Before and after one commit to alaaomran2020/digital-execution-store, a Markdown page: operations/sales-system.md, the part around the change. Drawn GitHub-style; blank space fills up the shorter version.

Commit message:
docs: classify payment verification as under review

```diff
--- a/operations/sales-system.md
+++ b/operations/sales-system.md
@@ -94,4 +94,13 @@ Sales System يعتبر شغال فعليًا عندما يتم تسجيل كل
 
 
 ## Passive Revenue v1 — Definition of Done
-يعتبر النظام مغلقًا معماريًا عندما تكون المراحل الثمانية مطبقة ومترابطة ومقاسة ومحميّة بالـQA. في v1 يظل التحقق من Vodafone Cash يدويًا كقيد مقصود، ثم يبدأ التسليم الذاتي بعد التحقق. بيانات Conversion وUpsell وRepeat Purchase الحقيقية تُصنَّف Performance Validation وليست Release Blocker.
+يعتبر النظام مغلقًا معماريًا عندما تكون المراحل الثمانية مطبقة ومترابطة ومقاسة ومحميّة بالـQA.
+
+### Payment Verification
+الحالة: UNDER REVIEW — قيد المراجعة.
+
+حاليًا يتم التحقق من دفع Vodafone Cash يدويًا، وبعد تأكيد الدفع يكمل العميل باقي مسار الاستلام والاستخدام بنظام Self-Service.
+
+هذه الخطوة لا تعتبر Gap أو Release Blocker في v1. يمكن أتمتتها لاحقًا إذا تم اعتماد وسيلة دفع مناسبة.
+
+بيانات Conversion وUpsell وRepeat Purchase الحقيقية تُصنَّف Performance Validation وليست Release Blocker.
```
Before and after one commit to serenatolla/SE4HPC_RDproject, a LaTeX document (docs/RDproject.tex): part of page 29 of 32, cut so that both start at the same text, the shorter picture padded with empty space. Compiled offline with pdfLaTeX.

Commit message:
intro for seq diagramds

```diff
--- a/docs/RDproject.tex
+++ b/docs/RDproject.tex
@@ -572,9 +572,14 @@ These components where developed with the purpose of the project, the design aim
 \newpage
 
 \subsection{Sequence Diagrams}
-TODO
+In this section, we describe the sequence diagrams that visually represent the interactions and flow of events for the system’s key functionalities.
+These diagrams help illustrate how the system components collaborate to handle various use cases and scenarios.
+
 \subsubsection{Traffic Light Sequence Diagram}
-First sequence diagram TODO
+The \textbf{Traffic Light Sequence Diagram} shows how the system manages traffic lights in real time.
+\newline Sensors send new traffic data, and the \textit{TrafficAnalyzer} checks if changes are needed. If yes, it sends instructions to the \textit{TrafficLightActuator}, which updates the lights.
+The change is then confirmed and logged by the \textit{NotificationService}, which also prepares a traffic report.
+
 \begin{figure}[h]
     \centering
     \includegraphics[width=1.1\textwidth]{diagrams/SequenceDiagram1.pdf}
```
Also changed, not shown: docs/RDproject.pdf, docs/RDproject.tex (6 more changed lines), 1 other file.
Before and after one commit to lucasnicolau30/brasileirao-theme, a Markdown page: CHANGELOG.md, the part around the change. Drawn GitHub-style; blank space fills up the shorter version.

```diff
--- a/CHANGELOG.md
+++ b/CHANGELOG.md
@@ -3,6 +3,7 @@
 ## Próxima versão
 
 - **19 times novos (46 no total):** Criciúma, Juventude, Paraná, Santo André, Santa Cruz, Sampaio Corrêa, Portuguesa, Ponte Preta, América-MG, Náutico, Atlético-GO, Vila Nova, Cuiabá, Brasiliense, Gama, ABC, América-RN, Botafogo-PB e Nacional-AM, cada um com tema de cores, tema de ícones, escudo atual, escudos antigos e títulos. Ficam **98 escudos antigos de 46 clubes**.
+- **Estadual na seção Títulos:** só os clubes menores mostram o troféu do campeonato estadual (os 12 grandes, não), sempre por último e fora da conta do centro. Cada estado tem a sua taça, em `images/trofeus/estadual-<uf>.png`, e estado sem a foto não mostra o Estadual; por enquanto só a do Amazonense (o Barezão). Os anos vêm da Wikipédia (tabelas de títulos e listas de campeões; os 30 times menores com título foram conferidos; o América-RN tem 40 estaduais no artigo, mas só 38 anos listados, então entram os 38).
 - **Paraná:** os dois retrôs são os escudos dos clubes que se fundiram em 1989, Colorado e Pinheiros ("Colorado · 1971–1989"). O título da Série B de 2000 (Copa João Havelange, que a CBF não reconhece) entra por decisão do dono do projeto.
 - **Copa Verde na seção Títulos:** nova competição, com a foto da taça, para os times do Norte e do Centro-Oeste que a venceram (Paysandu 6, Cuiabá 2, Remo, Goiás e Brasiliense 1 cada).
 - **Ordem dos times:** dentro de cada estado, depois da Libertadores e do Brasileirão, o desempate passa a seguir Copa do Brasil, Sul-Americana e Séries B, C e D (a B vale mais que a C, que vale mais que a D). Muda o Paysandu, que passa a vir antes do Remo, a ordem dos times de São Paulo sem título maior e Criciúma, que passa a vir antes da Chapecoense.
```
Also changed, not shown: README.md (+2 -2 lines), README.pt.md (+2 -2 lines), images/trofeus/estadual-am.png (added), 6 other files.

**What to do**. Copy every line of the entries in which "docs" can be found.

**Answer box**.
docs: classify payment verification as under review
Before and after one commit to serenatolla/SE4HPC_RDproject, a LaTeX document (docs/RDproject.tex): part of page 29 of 32, cut so that both start at the same text, the shorter picture padded with empty space. Compiled offline with pdfLaTeX.
--- a/docs/RDproject.tex
+++ b/docs/RDproject.tex
Also changed, not shown: docs/RDproject.pdf, docs/RDproject.tex (6 more changed lines), 1 other file.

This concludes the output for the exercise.